As U.S. forces fought for democracy during World Wars I and II, many Black men and women used military service to assert and claim freedom. The American military openly challenged the fitness of every Black soldier to fight for the nation. Both world wars presented opportunities for Black Americans to demonstrate their patriotism and assert their humanity in the face of such treatment, the hardening of Jim Crow segregation, expanded disenfranchisement, and racial violence.
To combat second-class citizenship, Black men affirmed themselves as citizen soldiers. Black mothers and widows also organized and invoked their familial sacrifices to lay claim to government entitlements such as commendations for deceased veterans and military pensions. During World War II, African Americans began the Double V Campaign to fight for freedoms abroad and at home, from European fascism and Jim Crow segregation.

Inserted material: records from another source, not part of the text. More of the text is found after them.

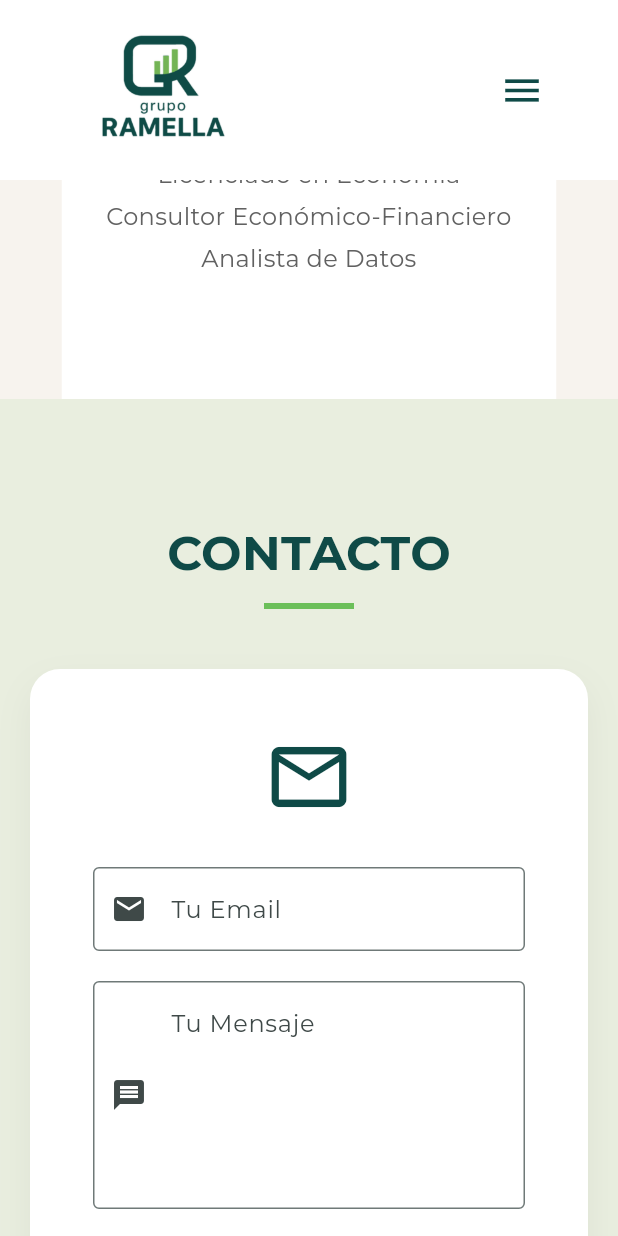
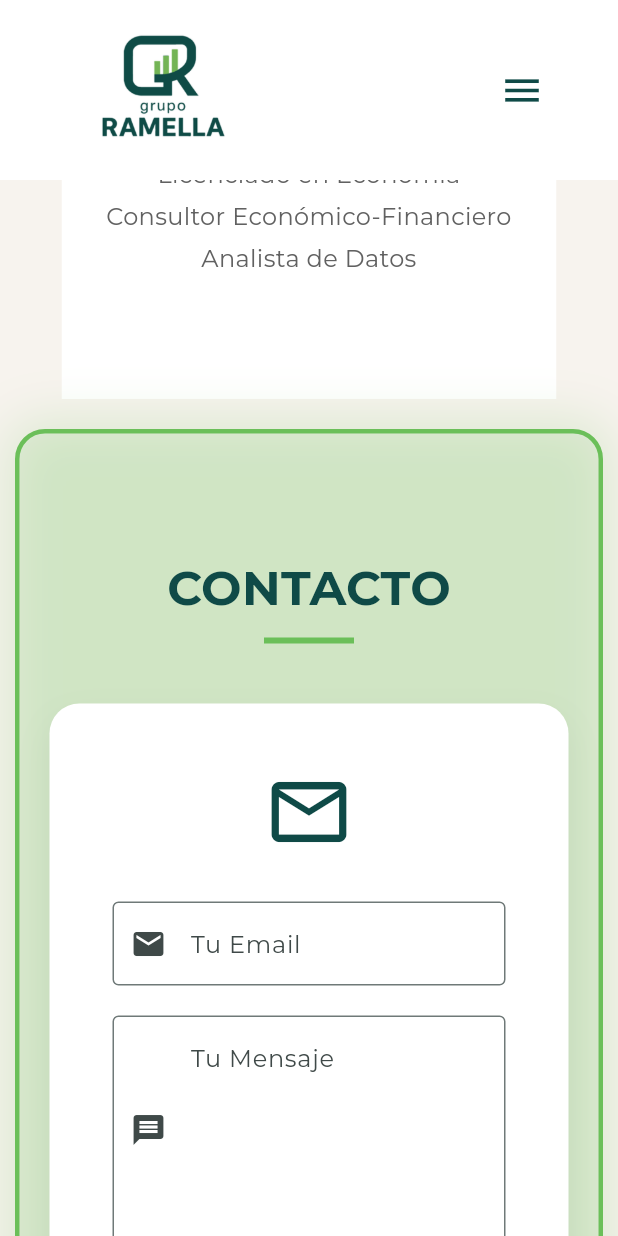
Before and after one commit to NachoRam123/grupo-ramella-landing, a Flutter app: the screen it shows after launch, scrolled down 3456 dp, on a phone screen of 412 x 824 dp. Run offline on Flutter 3.47's test engine with Material 3 defaults, Android fonts, the phone set to English and light mode, and no system bars; drawn by our look-alikes of flutter_animate; our stand-ins replace google_fonts, visibility_detector.

Commit message:
Add files via upload

```diff
--- a/lib/landing_page.dart
+++ b/lib/landing_page.dart
@@ -5,6 +5,7 @@ import 'package:grupo_ramella_landing/sections/services_section.dart';
 import 'package:grupo_ramella_landing/sections/about_section.dart';
 import 'package:grupo_ramella_landing/sections/contact_section.dart';
 import 'package:grupo_ramella_landing/widgets/nav_bar.dart';
+import 'package:visibility_detector/visibility_detector.dart';
 
 class LandingPage extends StatefulWidget {
   const LandingPage({super.key});
@@ -20,12 +21,23 @@ class _LandingPageState extends State<LandingPage> {
   final GlobalKey _aboutKey = GlobalKey();
   final GlobalKey _contactKey = GlobalKey();
 
+  // Track active section
+  String _activeSection = 'vision';
+
   void _scrollToSection(GlobalKey key) {
     Scrollable.ensureVisible(
       key.currentContext!,
       duration: const Duration(milliseconds: 500),
       curve: Curves.easeInOut,
     );
+  }
+
+  void _onSectionVisibilityChanged(String sectionId, double visibleFraction) {
+    if (visibleFraction > 0.5) {
+      if (_activeSection != sectionId) {
+        setState(() => _activeSection = sectionId);
+      }
+    }
   }
 
   @override
@@ -45,10 +57,30 @@ class _LandingPageState extends State<LandingPage> {
               controller: _scrollController,
               child: Column(
                 children: [
-                  VisionSection(key: _visionKey),
-                  ServicesSection(key: _servicesKey),
-                  AboutSection(key: _aboutKey),
-                  ContactSection(key: _contactKey),
+                  _SectionHighlighter(
+                    id: 'vision',
+                    isActive: _activeSection == 'vision',
+                    onVisibilityChanged: _onSectionVisibilityChanged,
+                    child: VisionSection(key: _visionKey),
+                  ),
+                  _SectionHighlighter(
+                    id: 'services',
+                    isActive: _activeSection == 'services',
+                    onVisibilityChanged: _onSectionVisibilityChanged,
+                    child: ServicesSection(key: _servicesKey),
+                  ),
+                  _SectionHighlighter(
+                    id: 'about',
+                    isActive: _activeSection == 'about',
+                    onVisibilityChanged: _onSectionVisibilityChanged,
+                    child: AboutSection(key: _aboutKey),
+                  ),
+                  _SectionHighlighter(
+                    id: 'contact',
+                    isActive: _activeSection == 'contact',
+                    onVisibilityChanged: _onSectionVisibilityChanged,
+                    child: ContactSection(key: _contactKey),
+                  ),
                   const SizedBox(height: 50), // Footer padding
                   Container(
                     width: double.infinity,
@@ -70,3 +102,44 @@ class _LandingPageState extends State<LandingPage> {
     );
   }
 }
+
+class _SectionHighlighter extends StatelessWidget {
+  final String id;
+  final bool isActive;
+  final Widget child;
+  final Function(String, double) onVisibilityChanged;
+
+  const _SectionHighlighter({
+    required this.id,
+    required this.isActive,
+    required this.child,
+    required this.onVisibilityChanged,
+  });
+
+  @override
+  Widget build(BuildContext context) {
+    return VisibilityDetector(
+      key: Key(id),
+      onVisibilityChanged: (info) => onVisibilityChanged(id, info.visibleFraction),
+      child: AnimatedContainer(
+        duration: const Duration(milliseconds: 400),
+        curve: Curves.easeInOut,
+        margin: isActive
+            ? const EdgeInsets.symmetric(vertical: 20, horizontal: 10)
+            : const EdgeInsets.all(0),
+        decoration: BoxDecoration(
+          boxShadow: isActive
+              ? [BoxShadow(color: AppColors.secondaryGreen.withOpacity(0.2), blurRadius: 30, spreadRadius: 5)]
+              : [],
+          border: isActive
+              ? Border.all(color: AppColors.secondaryGreen, width: 3)
+              : Border.all(color: Colors.transparent, width: 0),
+          borderRadius: BorderRadius.circular(isActive ? 20 : 0),
+        ),
+        // Clip content to border radius when active
+        clipBehavior: isActive ? Clip.antiAlias : Clip.none,
+        child: child,
+      ),
+    );
+  }
+}
--- a/pubspec.yaml
+++ b/pubspec.yaml
@@ -13,6 +13,7 @@ dependencies:
   url_launcher: ^6.2.1
   font_awesome_flutter: ^10.6.0
   flutter_animate: ^4.2.0
+  visibility_detector: ^0.4.0+2
 
 dev_dependencies:
   flutter_test:
```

In more quiet moments, Black men and women wrote letters and exchanged photographs preserving their lives’ greater meaning and purpose and ensuring a measure of racial pride. From direct protests to letter writing, Black America was determined to be seen and treated like everyone else – as human.